Wednesday, October 8, 2008

No, this is IT!

Really, I mean it. ;)

Apart from data persistency, the main features are in place, the performance is much better, and the source code is posted. Share and enjoy.

If anyone has luck creating a kick ass controller or environment, I'd love to hear about it.

1 comment:

Aurimasmb said...

Hey, I've just watched your presentation at Grey Thumb Silicon Valley, and also heard a recording of yours, through the podcast, and, though I have little experience in programming, artificial life, or biology, your projects have sparked my interest. I have recently done a superficial search of other simulations, but your concept of controllers was the most interesting. It seems that most of the other simulations out there concentrate on simulating one particular scale or environment of life. The more computational approach, where organisms evolve their own behavior and traits from the most fundamentally simple parts seems more appealing. I like the idea of I/O pins, and I agree with you that all functions executed by a controller should be conditionals. In this way, each controller is a small processor, and uses its own internal composition as a computational medium, through branching statements. For example, an external stimulus could cause a change in one element of the phenotype of the controller, and another conditional could then react to the internal stimulus of the state of that element, causing a chain reaction, almost like what I would imagine a simple processor to be. Life fundamentally is a processor of inputs, producing outputs.

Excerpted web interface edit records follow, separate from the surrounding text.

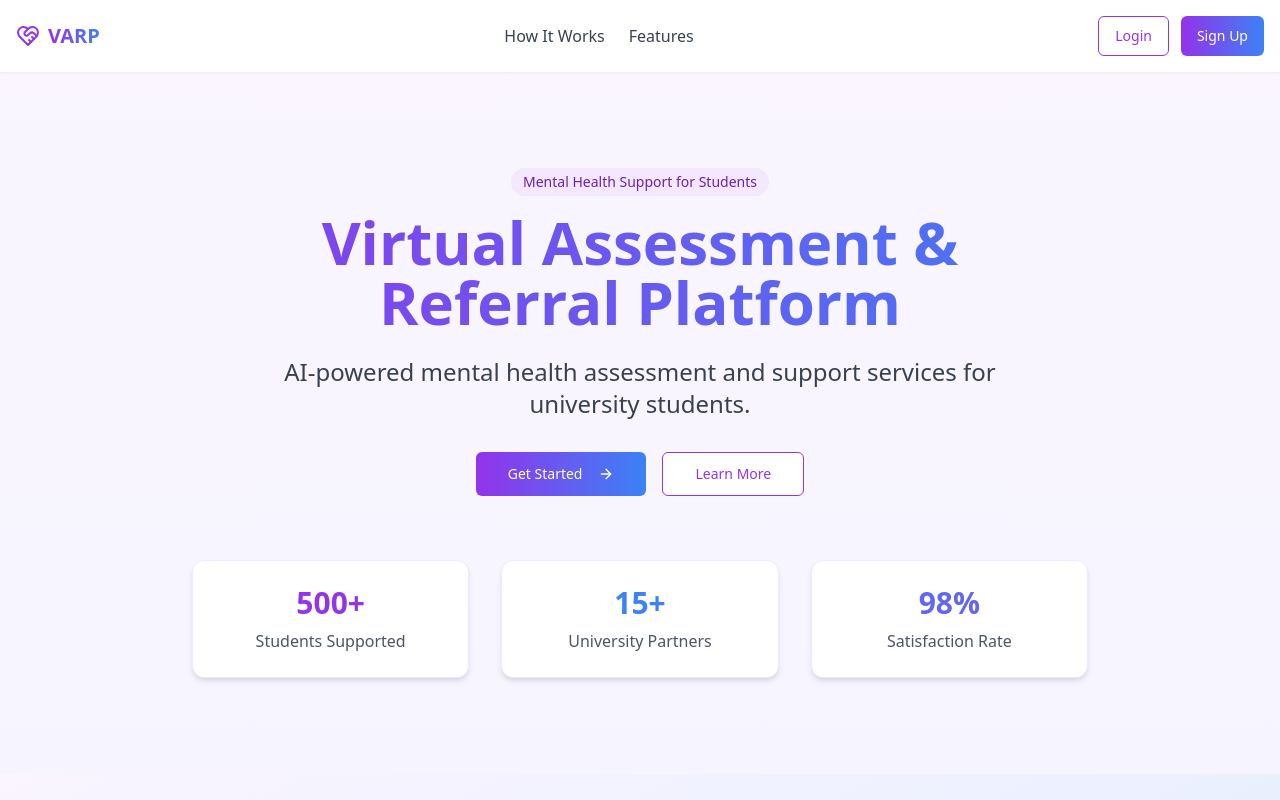
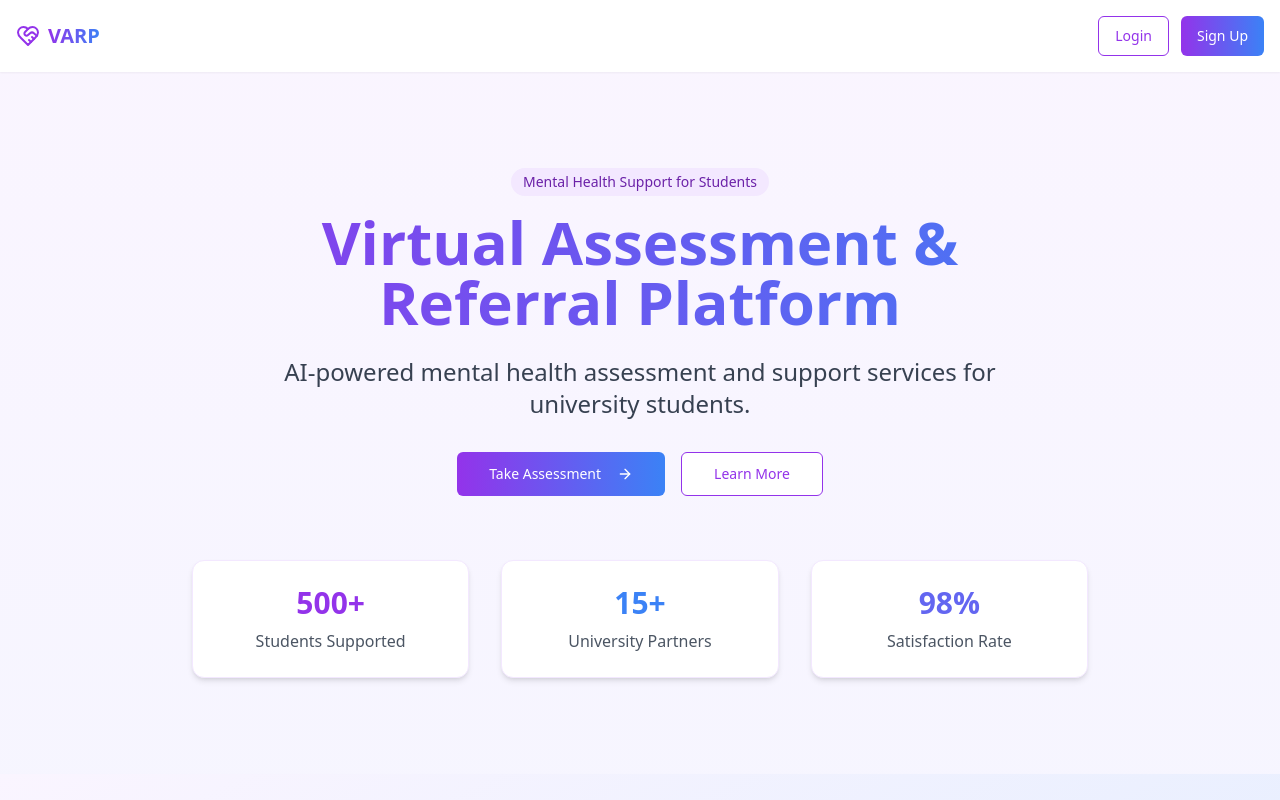
Before and after one commit to Geryfrey/mind-sense-rwanda-connect, a React (Vite) app: page / in a window 1280 px wide. Shown: the top 800 px of the page. Built offline with nearby package versions, Linux system fonts and the light colour scheme.

Commit message:
Refactor: Update navigation and button text
Update the navigation bar and change the "Get Started" button text to "Take Assessment".

```diff
--- a/src/pages/LandingPage.tsx
+++ b/src/pages/LandingPage.tsx
@@ -1,4 +1,3 @@
-
 import React from "react";
 import { Link } from "react-router-dom";
 import { Button } from "@/components/ui/button";
@@ -25,11 +24,6 @@ const LandingPage: React.FC = () => {
             <HeartHandshake className="h-6 w-6 text-purple-600 mr-2" />
             <h1 className="text-xl font-bold bg-clip-text text-transparent bg-gradient-to-r from-purple-600 to-blue-500">VARP</h1>
           </div>
-
-          <nav className="hidden md:flex items-center space-x-6">
-            <a href="#how-it-works" className="text-gray-700 hover:text-purple-600 transition-colors">How It Works</a>
-            <a href="#features" className="text-gray-700 hover:text-purple-600 transition-colors">Features</a>
-          </nav>
 
           <div className="flex items-center space-x-3">
             <Link to="/login">
@@ -58,7 +52,7 @@ const LandingPage: React.FC = () => {
           <div className="flex flex-col md:flex-row justify-center items-center space-y-4 md:space-y-0 md:space-x-4">
             <Link to="/register">
               <Button size="lg" className="bg-gradient-to-r from-purple-600 to-blue-500 hover:from-purple-700 hover:to-blue-600 text-white px-8">
-                Get Started
+                Take Assessment
                 <ArrowRight className="ml-2 h-4 w-4" />
               </Button>
             </Link>
```
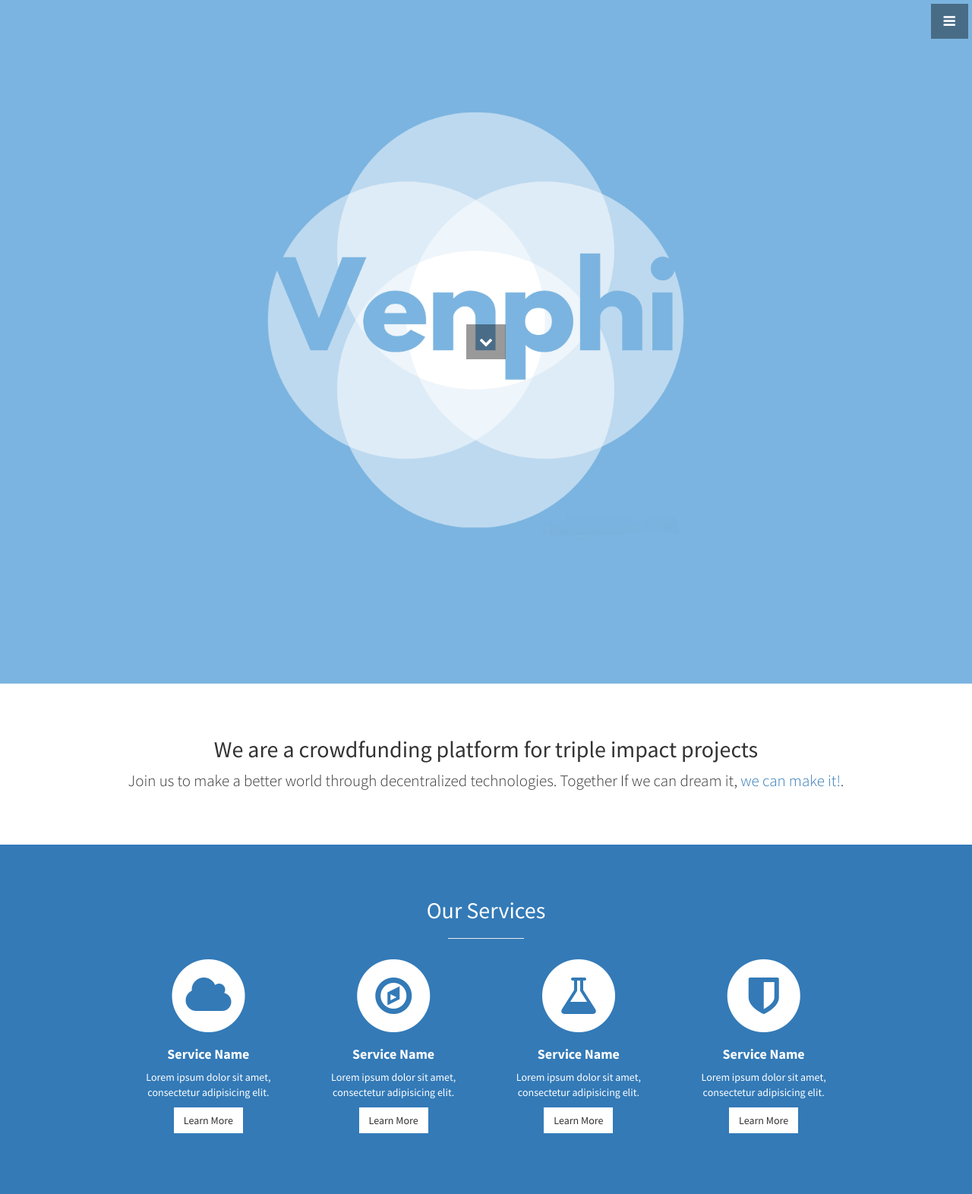
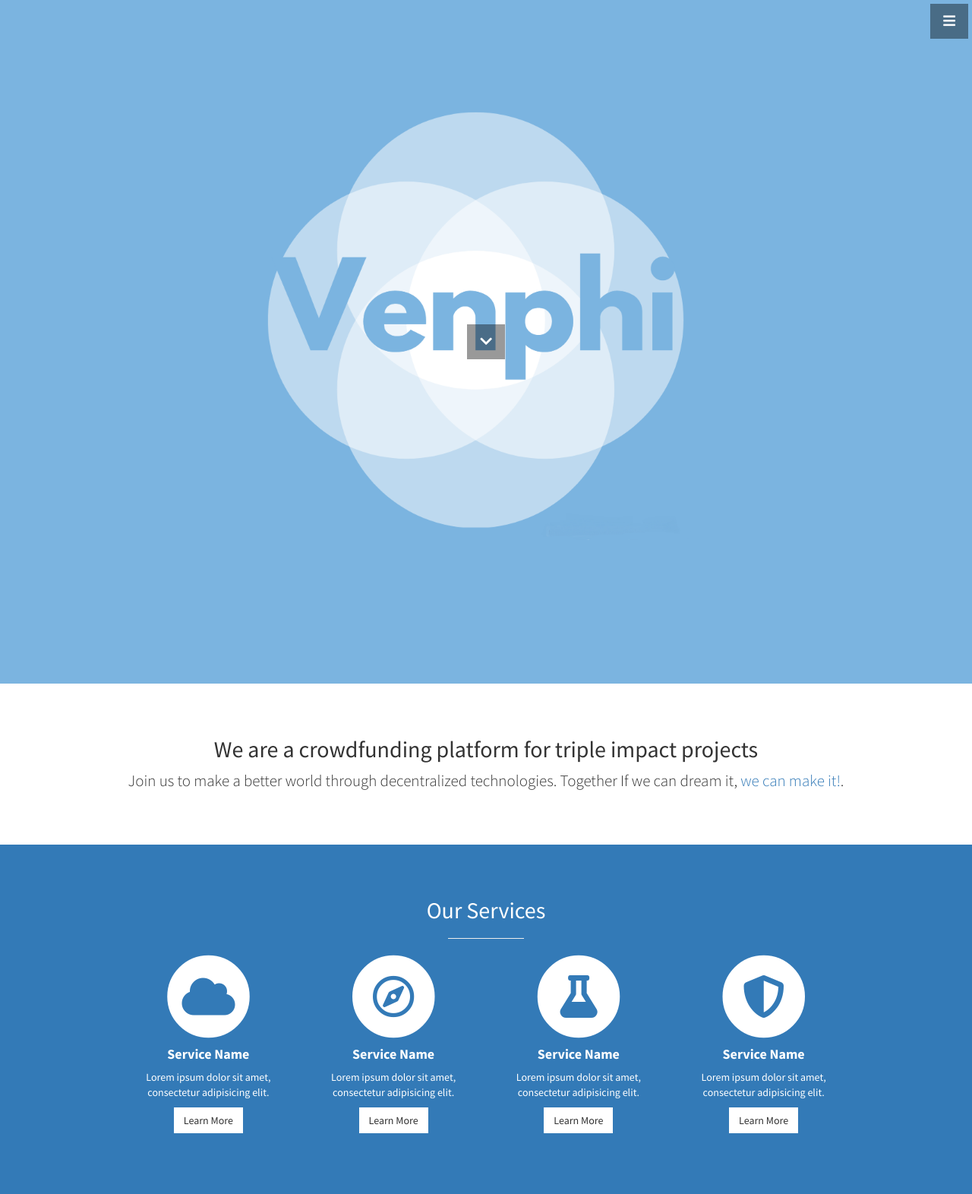
Before and after one commit to venphi/venphi.github.io, a Jekyll site: the page built from index.html, in a window 1280 px wide. Shown: the whole page at 76% size. Built offline with Jekyll 4.4.1, drawn with Linux system fonts in a browser that asks for light colours; nearby versions of some CDN libraries.

Commit message:
font awsome update

```diff
--- a/_includes/head.html
+++ b/_includes/head.html
@@ -14,8 +14,10 @@
   <!-- Custom CSS -->
   <link href="css/stylish-portfolio.css" rel="stylesheet">
 
-  <!-- Custom Fonts -->
-  <link href="font-awesome/css/font-awesome.min.css" rel="stylesheet" type="text/css">
+  <link rel="stylesheet" href="https://use.fontawesome.com/releases/v5.8.1/css/all.css">
+  <link rel="stylesheet" href="https://use.fontawesome.com/releases/v5.8.1/css/v4-shims.css">
+  <!-- Custom Fonts >
+  <link href="font-awesome/css/font-awesome.min.css" rel="stylesheet" type="text/css"-->
   <link href="https://fonts.googleapis.com/css?family=Source+Sans+Pro:300,400,700,300italic,400italic,700italic" rel="stylesheet" type="text/css">
 
   <!-- HTML5 Shim and Respond.js IE8 support of HTML5 elements and media queries -->
```
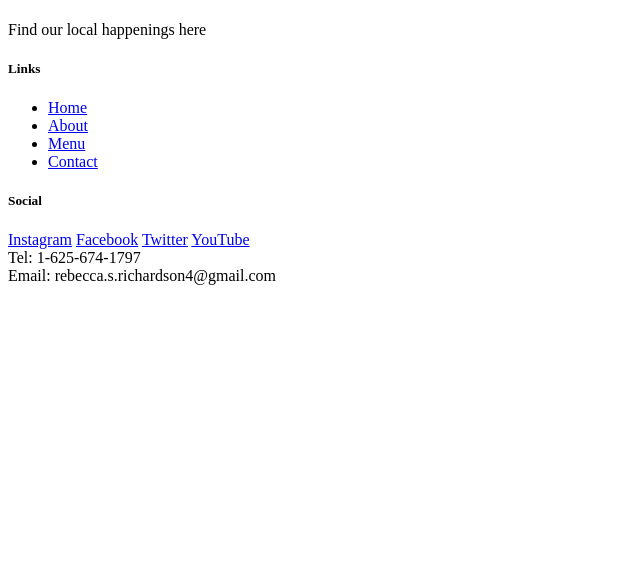
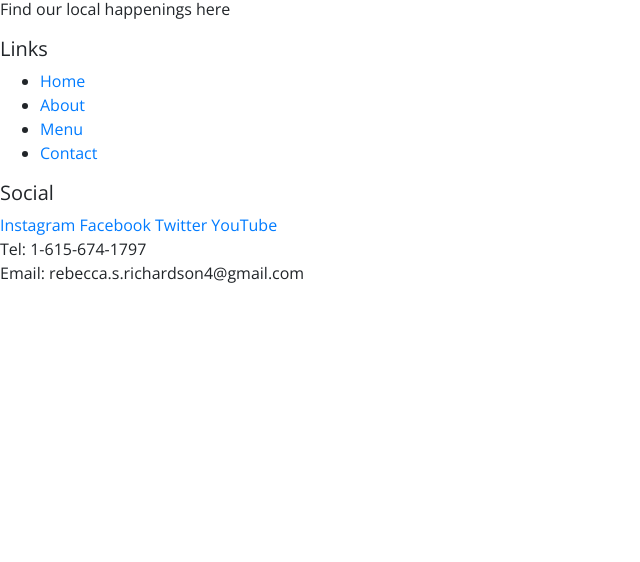
Before and after one commit to beckyrich/cafe-uno, a website: page index.html in a window 1280 px wide. Shown: the part 238-800 px from the top of the page, without its empty margins (0-640 px from the left). Drawn offline with nearby package versions, Linux system fonts and the light colour scheme.

Commit message:
CSS Setup

```diff
--- /dev/null
+++ b/css/styles.css
@@ -0,0 +1,3 @@
+body {
+    font-family: "Open Sans", sans-serif;
+}
--- a/index.html
+++ b/index.html
@@ -1,8 +1,17 @@
 <!DOCTYPE html>
 <html lang="en">
 <head>
+    <!-- Required Meta tags always come first -->
     <meta charset="UTF-8">
     <meta name="viewport" content="width=device-width, initial-scale=1.0">
+
+    <!-- Bootstrap CSS -->
+    <link rel="stylesheet" href="node_modules/bootstrap/dist/css/bootstrap.min.css" />
+
+    <!-- Additional CSS must be placed after Bootstrap CSS -->
+    <link rel="stylesheet" href="https://fonts.googleapis.com/css?family=Lobster|Open+Sans" />
+    <link rel="stylesheet" href="css/styles.css" />
+
     <title>Cafe Uno</title>
 </head>
 
@@ -43,10 +52,15 @@
             <a href="http://youtube.com/">YouTube</a>
         </div>
         <div>
-            Tel: 1-625-674-1797<br />
+            Tel: 1-615-674-1797<br />
             Email: rebecca.s.richardson4@gmail.com
         </div>
     </footer>
 
+    <!-- jQuery must come first, then Popper.js, then the Bootstrap JavaScript plugins.-->
+    <script src="node_modules/jquery/dist/jquery.slim.min.js"></script>
+    <script src="node_modules/popper.js/dist/umd/popper.min.js"></script>
+    <script src="node_modules/bootstrap/dist/js/bootstrap.min.js"></script>
+
 </body>
 </html>
```
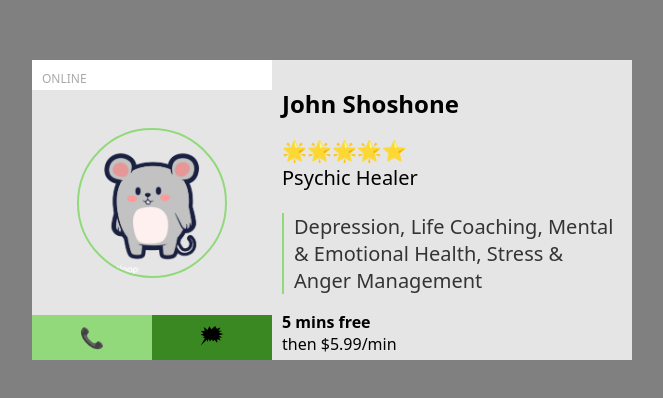
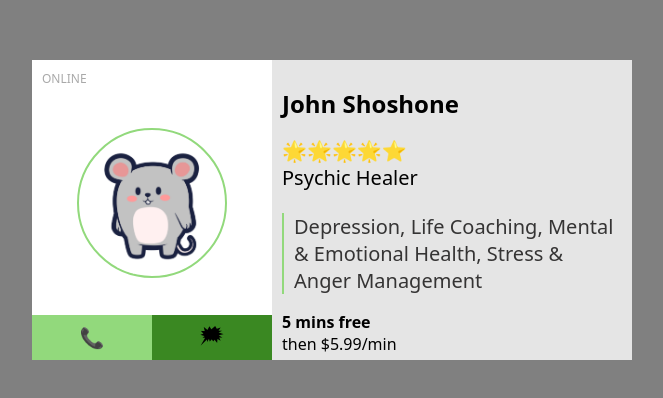
Before and after one commit to bluesnake0818/flexbox-grid-responsive-design-lab, a plain HTML site: page index.html in a window 1280 px wide. Shown: the part 198-596 px from the top of the page, without its empty margins (308-971 px from the left). Drawn offline with Linux system fonts and the light colour scheme.

Commit message:
final version

```diff
--- a/css/style.css
+++ b/css/style.css
@@ -21,38 +21,37 @@ body {
 /* Use a system font, if none are available use an available sans-sarif   font */
   font-family: system-ui, -apple-system, BlinkMacSystemFont, "Segoe UI",
     Roboto, Oxygen-Sans, Ubuntu, Cantarell, "Helvetica Neue", sans-serif;
-  /* margin: 0 auto; */
   display: flex;
   flex-direction: column;
   justify-content: center;
   align-items: center;
-  /* max-width: 700px; */
   font-size: 24px;
   height: 100vh;
 }
 
 main {
-  /* grid-column: 2/8;
-  grid-row: 2/5; */
   justify-content: space-between;
   display: flex;
-  /* align-self: center; */
   flex-direction: column;
   background-color: #ffffff;
   height: 500px;
-  /* min-width: 300px;
-  max-width: 300px; */
   width: 300px;
   font-size: 20px;
 }
 
-img {
+#image-area {
+  display: flex;
+  align-items: center;
+  justify-content: center;
+  background-color: white;
+  padding: 7.5px 0 7.5px 0;
+}
+
+#image-area img {
   width: 100px;
   height: 100px;
   border: 2px solid;
   border-radius: 50%;
-  /* align-items: center;
-  align-content: center; */
   margin: 0 auto;
   border-color: #92d97c;
 }
@@ -74,7 +73,6 @@ p#promotion {
 }
 
 p#quote {
-  /* height:10px; */
   margin-top: 5px;
 }
 
@@ -140,7 +138,6 @@ div#status {
 
 
 @media only screen and (min-width: 768px) {
-  /* wrap, order */
 
   main {
     height: 300px;
@@ -160,14 +157,12 @@ div#status {
     background-color: #ffffff;
   }
 
-
-  img {
+  #image-area img {
     margin: 30px 0;
     width: 150px;
     height: 150px;
-    align-self: center;
+  }
 
-  }
 
   #contact {
     width: 40%;
@@ -213,7 +208,6 @@ div#status {
     order: 5;
     display:flex;
     flex-wrap: wrap;
-    /* height: 20%; */
     margin: 0 0 0 10px;
     padding-left: 10px;
     border-left: 2px solid;
@@ -221,8 +215,6 @@ div#status {
   }
 
   #brand > p{
-    /* height: 30%;
-    width: 60%; */
     font-size: 20px;
     display: contents;
     align-items: flex-start;
@@ -232,7 +224,6 @@ div#status {
 
   #offer {
     width: 60%;
-    /* height: 10%; */
     order: 6;
     display: flex;
     flex-direction: column;
@@ -243,7 +234,6 @@ div#status {
 
   #offer > p {
     width: 60%;
-    /* height: 100%; */
     order: 6;
     margin: 0;
     text-align: left;
--- a/index.html
+++ b/index.html
@@ -11,7 +11,9 @@
 <body>
   <main>
       <div id="status">ONLINE</div>
-      <img src="./assets/rat.png" alt="placeholder avatar">
+      <div id="image-area">
+        <img src="./assets/rat.png" alt="placeholder avatar">
+      </div>
       <h1 id="name">John Shoshone</h1>
       <section id="occupation">
         <p id="ratings">🌟🌟🌟🌟⭐</p>
```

In my own idea for a simulation, I'm trying to break down the whole simulation to as simple a level as possible. Each controller would have a small genotype string (for ex. 1239701624896123xxxxxx), with integer values that correspond to a particular aspect of execution within the the main function of the controller. Initially I was thinking that I could somehow use procedurally generated (using the genotype string) nested loops. Another possibility was a series of conditional statements, the parameters and resulting functions of which were entirely determined by the genotype string. This would allow potentially for the controller to infinitely expand itself in complexity and size, but still using at its nodes the fundamental commands. In terms of what functions it could choose from for execution, I was thinking at first that a controller could have the choice of either breaking down or combining two or more of its elements, as a chemical reaction to either use or produce energy. By this I was hoping that complex metabolisms and homeostasis could develop, and hopefully, an interesting nutrient flow between organisms, with coevolutionary dependency (for example: nutrient AB can only be processed by controller 48, but its waste products, C and A)
Before rambling on too far, I must mention I have only written code in BASIC, and am still an early beginner in Java, the language that I am planning on using for this project. I would love to here what recommendations you might have as to the practical programming aspect, and what your ideas are about the kind of simulation I have just described.